Why So Many Types of Fees?

As you can see, some fees are charged upfront, no matter how much medical care you use, and others are charged only when you use a service. Lots of health insurance companies will make this tradeoff in their plans: Let’s say your premium is low, so you’re paying very little upfront. Most likely, then, the insurer will require you to pay a lot out of your own pocket if you actually get sick. That means you will have a high deductible. But if you’re generally healthy and are willing to bet that you won’t have an accident, it makes sense for you to pay a small premium every month and to make the gamble that you won’t ever have to pay your high deductible.

On the other hand, if you know you’ll likely use medical services regularly, you’ll probably agree to pay more every month as long as you don’t have to pay a lot every time you use the service. And that’s a tradeoff that the health insurer is willing to make as well. So, that user may select a policy with a high premium but a low deductible.

In the end, health insurance is a game in which the insured is trying to pay and the insurer is trying to charge what they each deem a reasonable amount for the health services that the insured will use.

Different Kinds of Health Insurance

The laws regulating health insurance plans are changing things up, but for now there are two main kinds of plans. With a fee-for-service/indemnity plan, you can visit any doctor, hospital or health care provider and the insurer will pay for a portion of the total charges.

Insurers offering managed care plans try to incentivize their patients to use certain doctors, hospitals and other providers with whom the insurer has established an agreement. (If you’d like to learn more about the types of health insurance providers, check out the I Want to Get Health Insurance Checklist.)

How Health Insurance is Changing

Obama’s Affordable Care Act mandates that all Americans carry health insurance beginning January 2014. But don’t worry! 98% of Americans either won’t be affected by this law because they already have insurance through their employers or the government or they will qualify for subsidies to help them buy private insurance.

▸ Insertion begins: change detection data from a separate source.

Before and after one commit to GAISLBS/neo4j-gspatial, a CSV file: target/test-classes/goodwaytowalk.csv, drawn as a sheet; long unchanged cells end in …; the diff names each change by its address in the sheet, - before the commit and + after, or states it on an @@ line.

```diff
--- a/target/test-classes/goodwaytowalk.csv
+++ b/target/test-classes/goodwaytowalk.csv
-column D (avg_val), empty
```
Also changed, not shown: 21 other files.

People who don’t want to buy a private plan will pay a tax penalty of $695 or 2.5% of their income, whichever is higher. That’s way less than what health care premiums usually cost in a given year. But of course, none of you would gamble with your health or finances like that!

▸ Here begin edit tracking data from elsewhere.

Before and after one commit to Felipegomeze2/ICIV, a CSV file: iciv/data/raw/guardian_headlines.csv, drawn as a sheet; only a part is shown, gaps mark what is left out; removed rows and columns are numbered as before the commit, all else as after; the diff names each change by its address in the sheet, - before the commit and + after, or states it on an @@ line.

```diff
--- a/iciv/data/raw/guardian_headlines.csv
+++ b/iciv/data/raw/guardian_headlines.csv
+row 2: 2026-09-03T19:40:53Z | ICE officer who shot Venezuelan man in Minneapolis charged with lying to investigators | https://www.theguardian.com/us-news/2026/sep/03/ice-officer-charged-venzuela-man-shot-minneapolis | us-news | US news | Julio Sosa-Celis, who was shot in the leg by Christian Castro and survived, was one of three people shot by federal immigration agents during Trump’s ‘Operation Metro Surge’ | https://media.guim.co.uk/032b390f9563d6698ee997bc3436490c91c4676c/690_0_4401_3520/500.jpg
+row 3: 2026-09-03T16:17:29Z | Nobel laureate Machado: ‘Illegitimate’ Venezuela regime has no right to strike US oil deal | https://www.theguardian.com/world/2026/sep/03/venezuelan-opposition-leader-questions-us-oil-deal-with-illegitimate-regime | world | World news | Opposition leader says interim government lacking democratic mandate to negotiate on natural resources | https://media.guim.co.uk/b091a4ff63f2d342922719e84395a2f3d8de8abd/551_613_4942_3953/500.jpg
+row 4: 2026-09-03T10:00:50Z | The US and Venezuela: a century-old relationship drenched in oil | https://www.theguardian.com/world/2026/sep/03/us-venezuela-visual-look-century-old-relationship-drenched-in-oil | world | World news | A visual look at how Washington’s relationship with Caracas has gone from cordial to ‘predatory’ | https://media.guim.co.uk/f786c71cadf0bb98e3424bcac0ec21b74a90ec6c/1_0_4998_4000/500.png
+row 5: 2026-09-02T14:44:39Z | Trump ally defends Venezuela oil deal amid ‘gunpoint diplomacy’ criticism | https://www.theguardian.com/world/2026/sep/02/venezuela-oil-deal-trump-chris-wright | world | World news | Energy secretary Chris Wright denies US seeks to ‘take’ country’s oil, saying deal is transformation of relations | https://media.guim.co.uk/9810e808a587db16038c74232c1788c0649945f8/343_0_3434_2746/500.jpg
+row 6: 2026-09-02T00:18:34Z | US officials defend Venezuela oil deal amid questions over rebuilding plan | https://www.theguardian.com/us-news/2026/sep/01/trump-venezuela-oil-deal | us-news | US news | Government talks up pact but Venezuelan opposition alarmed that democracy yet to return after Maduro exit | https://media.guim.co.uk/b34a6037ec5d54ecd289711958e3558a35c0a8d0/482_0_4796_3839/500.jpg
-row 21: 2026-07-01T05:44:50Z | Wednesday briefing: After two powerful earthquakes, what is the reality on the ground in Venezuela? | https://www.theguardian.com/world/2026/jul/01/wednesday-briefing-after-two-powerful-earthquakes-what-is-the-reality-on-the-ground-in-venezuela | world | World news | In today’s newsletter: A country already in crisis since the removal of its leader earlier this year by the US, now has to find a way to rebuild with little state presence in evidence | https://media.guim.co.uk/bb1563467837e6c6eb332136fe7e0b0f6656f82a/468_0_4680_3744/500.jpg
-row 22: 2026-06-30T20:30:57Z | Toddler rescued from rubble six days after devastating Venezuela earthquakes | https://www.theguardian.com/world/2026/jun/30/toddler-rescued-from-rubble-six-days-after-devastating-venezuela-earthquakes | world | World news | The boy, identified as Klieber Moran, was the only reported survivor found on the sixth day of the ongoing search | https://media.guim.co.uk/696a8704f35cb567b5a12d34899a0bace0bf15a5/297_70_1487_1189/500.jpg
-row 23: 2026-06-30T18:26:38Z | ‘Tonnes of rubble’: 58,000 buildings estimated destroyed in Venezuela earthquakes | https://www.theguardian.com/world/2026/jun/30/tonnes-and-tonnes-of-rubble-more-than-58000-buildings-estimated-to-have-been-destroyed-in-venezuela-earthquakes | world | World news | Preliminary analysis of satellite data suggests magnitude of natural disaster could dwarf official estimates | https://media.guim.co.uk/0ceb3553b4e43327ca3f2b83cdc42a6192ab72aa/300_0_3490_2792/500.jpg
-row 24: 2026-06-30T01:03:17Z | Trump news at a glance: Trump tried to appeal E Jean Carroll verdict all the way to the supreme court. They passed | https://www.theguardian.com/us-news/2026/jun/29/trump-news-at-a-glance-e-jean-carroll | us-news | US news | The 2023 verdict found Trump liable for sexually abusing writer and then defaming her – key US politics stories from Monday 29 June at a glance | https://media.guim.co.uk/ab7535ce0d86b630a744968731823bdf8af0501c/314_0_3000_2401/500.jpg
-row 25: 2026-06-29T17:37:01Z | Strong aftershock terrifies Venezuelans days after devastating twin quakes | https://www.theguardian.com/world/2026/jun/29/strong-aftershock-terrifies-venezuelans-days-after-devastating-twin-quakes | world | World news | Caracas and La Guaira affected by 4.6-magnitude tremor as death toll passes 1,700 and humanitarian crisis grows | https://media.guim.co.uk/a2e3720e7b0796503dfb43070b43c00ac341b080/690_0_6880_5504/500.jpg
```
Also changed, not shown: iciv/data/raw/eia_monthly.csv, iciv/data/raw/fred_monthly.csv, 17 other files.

Your Health Insurance Rules

  1. Always, always, always have health insurance.
    There are already too many people out there who didn’t have health insurance who got pushed over the financial edge by one big medical expense. We don’t need any more! If you don’t have health insurance, learn how to choose a plan here.
  2. Make sure you choose a plan that is appropriate for your needs.
    If you don’t, you could end up paying more than you otherwise would have with a more suitable plan.
  3. Take advantage of all the preventive care you can.
    Flu shots, vaccinations, regular checkups and pap smears each cost a fraction of what treating a full-blown disease does, so it’s best to visit your doctor regularly and choose a plan that best covers your expenses.

Remember …

Although the health insurance world may seem daunting with its jargon and high prices, health insurance is worth it in the long run since it protects both your health and your finances. If you take the time now to learn the lingo and compare your options, you can make sure you score the best deal for you and your family.